It's unknown what the second trust deed holders will recover during the bankruptcy. But Cochran said, "If we can get this resort up and running, make it profitable, get the coaches in here, everybody wins in the long run no matter what happens."
The RV resort would decrease in value if it were shut down, Cochran said.
The second trust deed holders could purchase the park from Dunham and Associates, he said.
Otherwise Cochran said, "The best win-win for everyone is for the investors in the park to get together to form a group and to work with Dunham to see what could be worked out so everyone wins."
Investor Dave Schaaf said a crowd of hundreds of other investors in Seibt's numerous properties could be meeting soon with an attorney to plan strategy.
Schaaf said he was the first manager of the RV resort and transferred his funds, his retirement money, into several trust deeds that could be renewed annually.

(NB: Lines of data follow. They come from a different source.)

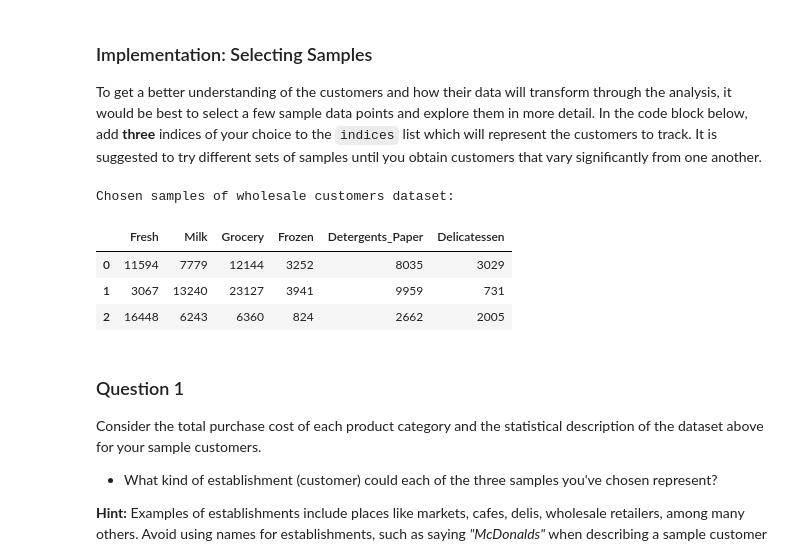
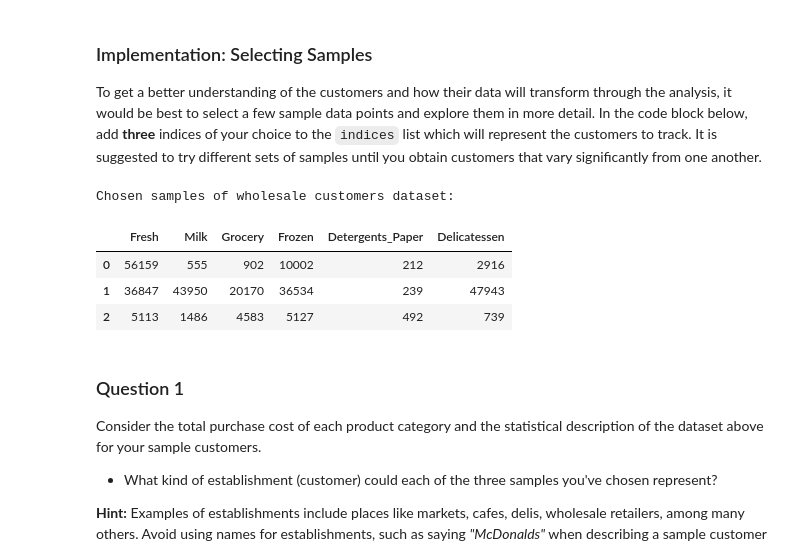
Before and after one commit to er1shivam/CustomerSegments, a Jupyter notebook: customer_segments.ipynb, the cells around one changed output. Drawn from its saved outputs; the diff is of its cells as text; code cells hidden in the pictures.

```diff
--- a/customer_segments.ipynb
+++ b/customer_segments.ipynb
@@ -61,17 +61,17 @@ display(data.describe())
 To get a better understanding of the customers and how their data will transform through the analysis, it would be best to select a few sample data points and explore them in more detail. In the code block below, add **three** indices of your choice to the `indices` list which will represent the customers to track. It is suggested to try different sets of samples until you obtain customers that vary significantly from one another.
 # %%
 # TODO: Select three indices of your choice you wish to sample from the dataset
-indices = [100,200,300]
+indices = [39,183,329]
 # Create a DataFrame of the chosen samples
 samples = pd.DataFrame(data.loc[indices], columns = data.keys()).reset_index(drop = True)
 print "Chosen samples of wholesale customers dataset:"
 display(samples)
 # %% [output]
 Chosen samples of wholesale customers dataset:
 |  | Fresh | Milk | Grocery | Frozen | Detergents_Paper | Delicatessen |
-| 0 | 11594 | 7779 | 12144 | 3252 | 8035 | 3029 |
-| 1 | 3067 | 13240 | 23127 | 3941 | 9959 | 731 |
-| 2 | 16448 | 6243 | 6360 | 824 | 2662 | 2005 |
+| 0 | 56159 | 555 | 902 | 10002 | 212 | 2916 |
+| 1 | 36847 | 43950 | 20170 | 36534 | 239 | 47943 |
+| 2 | 5113 | 1486 | 4583 | 5127 | 492 | 739 |
 # %% [markdown]
 ### Question 1
 Consider the total purchase cost of each product category and the statistical description of the dataset above for your sample customers.
```
Also changed, not shown: parts of 5 cells of this notebook.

"When I left him in 2005 I decided at that time I was not going to renew those trust deeds, and as they came due I told him I wanted to be paid back. They matured at different times," Schaaf said.

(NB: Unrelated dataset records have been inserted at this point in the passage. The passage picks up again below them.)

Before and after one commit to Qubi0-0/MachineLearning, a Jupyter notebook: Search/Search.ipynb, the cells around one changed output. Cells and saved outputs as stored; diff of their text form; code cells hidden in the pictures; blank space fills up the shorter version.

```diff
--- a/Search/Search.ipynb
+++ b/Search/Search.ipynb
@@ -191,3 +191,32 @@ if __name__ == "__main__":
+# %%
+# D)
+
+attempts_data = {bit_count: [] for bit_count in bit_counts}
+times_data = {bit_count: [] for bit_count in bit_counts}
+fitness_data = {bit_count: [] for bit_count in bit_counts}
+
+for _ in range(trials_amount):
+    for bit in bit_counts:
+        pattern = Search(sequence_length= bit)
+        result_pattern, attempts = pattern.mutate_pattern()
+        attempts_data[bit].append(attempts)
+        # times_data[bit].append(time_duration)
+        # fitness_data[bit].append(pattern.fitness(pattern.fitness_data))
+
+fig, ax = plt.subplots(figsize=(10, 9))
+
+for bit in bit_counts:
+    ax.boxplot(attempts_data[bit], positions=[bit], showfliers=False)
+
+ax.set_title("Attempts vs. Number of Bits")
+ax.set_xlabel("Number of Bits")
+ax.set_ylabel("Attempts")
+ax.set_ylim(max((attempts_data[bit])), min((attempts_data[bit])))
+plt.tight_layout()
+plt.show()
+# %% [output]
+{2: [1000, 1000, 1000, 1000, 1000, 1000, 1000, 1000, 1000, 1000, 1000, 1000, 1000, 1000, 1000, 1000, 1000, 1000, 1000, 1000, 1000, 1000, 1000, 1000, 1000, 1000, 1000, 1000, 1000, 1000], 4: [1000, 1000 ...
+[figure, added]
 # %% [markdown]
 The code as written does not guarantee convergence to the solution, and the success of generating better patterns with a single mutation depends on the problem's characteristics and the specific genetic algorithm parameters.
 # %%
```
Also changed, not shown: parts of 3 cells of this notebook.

"He was going to pay me $50,000 a month and in December he was going to make a balloon payment for the final amount. This was in '06. It didn't happen so I called him again in '07 and he told me about some deal with some Chinese investors," Schaaf said. "The Chinese investors never materialized and I'm still sitting here with him owing me $380,000."
Schaaf said four classes of creditors are involved: people who didn't sign mature trust deeds, a second group with active trust deeds, a third group that invested in the RV resort and a fourth group with promissory notes.

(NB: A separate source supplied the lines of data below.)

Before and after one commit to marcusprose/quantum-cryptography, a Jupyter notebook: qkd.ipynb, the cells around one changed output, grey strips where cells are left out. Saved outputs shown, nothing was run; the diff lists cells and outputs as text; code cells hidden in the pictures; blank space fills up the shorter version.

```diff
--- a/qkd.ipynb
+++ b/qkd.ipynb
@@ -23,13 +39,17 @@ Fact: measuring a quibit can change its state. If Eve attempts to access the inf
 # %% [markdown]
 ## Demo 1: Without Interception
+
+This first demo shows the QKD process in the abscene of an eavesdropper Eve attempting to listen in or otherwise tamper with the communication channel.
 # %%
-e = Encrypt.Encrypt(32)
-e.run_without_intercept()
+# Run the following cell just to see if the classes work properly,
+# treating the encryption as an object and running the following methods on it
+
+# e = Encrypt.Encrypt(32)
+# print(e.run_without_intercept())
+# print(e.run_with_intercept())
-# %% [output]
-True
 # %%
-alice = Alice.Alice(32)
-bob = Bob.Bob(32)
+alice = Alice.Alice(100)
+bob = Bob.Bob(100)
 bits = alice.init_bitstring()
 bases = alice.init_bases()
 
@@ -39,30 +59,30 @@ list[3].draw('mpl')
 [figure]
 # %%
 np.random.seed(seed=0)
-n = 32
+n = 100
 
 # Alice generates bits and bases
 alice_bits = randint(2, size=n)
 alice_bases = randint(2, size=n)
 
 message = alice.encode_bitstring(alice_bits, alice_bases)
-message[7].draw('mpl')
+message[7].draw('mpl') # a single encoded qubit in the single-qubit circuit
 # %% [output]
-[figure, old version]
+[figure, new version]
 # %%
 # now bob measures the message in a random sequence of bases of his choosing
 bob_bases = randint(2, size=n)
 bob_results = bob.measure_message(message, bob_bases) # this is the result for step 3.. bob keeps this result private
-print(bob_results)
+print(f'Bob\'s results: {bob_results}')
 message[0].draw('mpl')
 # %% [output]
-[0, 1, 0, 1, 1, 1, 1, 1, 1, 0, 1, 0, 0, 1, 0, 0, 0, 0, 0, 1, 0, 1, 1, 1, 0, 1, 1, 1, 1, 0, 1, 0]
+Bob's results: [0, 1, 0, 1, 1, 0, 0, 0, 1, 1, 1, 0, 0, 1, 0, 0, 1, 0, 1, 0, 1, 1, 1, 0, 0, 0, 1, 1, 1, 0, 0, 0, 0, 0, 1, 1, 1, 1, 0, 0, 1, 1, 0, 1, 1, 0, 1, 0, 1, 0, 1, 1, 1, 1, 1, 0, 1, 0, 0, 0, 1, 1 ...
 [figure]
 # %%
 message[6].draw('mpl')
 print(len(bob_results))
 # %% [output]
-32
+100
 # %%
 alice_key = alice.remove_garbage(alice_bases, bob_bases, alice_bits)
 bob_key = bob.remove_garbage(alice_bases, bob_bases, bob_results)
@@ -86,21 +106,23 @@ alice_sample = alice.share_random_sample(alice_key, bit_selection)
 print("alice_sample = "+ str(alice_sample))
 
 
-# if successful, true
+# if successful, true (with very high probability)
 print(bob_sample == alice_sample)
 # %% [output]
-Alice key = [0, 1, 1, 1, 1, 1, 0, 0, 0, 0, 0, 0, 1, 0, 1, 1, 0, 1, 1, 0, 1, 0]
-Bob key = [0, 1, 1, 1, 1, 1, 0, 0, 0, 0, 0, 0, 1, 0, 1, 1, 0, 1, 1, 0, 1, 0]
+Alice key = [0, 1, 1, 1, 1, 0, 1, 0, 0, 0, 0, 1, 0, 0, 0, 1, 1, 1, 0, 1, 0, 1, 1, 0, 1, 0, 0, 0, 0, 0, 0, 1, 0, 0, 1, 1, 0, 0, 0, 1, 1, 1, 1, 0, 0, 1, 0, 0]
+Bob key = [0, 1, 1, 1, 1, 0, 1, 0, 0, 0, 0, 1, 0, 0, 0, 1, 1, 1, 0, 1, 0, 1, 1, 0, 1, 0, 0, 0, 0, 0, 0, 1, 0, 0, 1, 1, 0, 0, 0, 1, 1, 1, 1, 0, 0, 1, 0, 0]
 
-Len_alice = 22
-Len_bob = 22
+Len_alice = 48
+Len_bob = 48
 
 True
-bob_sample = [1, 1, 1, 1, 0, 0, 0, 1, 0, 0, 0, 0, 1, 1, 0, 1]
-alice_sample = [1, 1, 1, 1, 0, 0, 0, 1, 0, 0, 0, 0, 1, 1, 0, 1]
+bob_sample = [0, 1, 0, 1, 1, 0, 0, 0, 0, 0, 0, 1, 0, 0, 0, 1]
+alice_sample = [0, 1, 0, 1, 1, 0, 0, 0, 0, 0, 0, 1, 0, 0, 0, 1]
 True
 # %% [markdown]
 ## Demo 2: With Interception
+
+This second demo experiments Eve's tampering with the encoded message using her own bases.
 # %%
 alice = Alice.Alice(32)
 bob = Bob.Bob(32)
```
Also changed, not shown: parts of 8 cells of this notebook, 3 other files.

Nye County Assessor's Office records show 13 people actually own title to trailer lots in the RV park measuring 0.04 to 0.05 of an acre they bought at prices ranging from $75,000 to $118,000.
Bob Nalett said he had over $300,000 in a trust deed with HSLV Development Corp., one of Seibt's companies. Nalett said Seibt called him Aug. 20 asking for a $35,000 loan, offering to pay it back with 17 percent interest.
"Even when I went over to give him $35,000, you'd think nothing was going on," Nalett said. "We never had a check bounce and never had a check come here that never was supposed to. Every month was just like it was supposed to, like clockwork. Our checks were always here on clockwork."
Nalett then received the notice of bankruptcy. He recalled the scene when he went to Seibt's offices on West Sahara Avenue in Las Vegas.
"There were people crying, there were about 15 people there. One woman there was with her mother. She had lost all of her money," Nalett said.
A recorded message at Seibt's office stated the mailbox was full and couldn't accept messages.
Investor Robyn Gladd said she has a notice at the offices of Cow County Title for anyone interested in joining their group. Gladd said she invested $120,000 in trust deeds.
"It's heartbreaking. That was our dream money," Gladd said. "It came from the sale of our home in Vegas."
"When you invest in trust deeds you're supposed to be backed up by land," she said. "I have been talking to people who have been getting checks from Hans for 10, 15 years without a glitch."
Cochran said he's talked to some angry investors since arriving on the property a little over a week ago. One of them, a contractor, was angry as hell, he recalled.
"I'm a former Marine, I've been shot at," Cochran said. But he added, "Hans just walked out and we're one of them. Dunham and Associates is one of them."
When the courts allow, the resort will be renamed, he said.
For now, campers, unaware of the legal problems underlying the property, can rent a space for $50 per night and use all the amenities, including the waterfall-fed pool with a view of the Spring Mountains.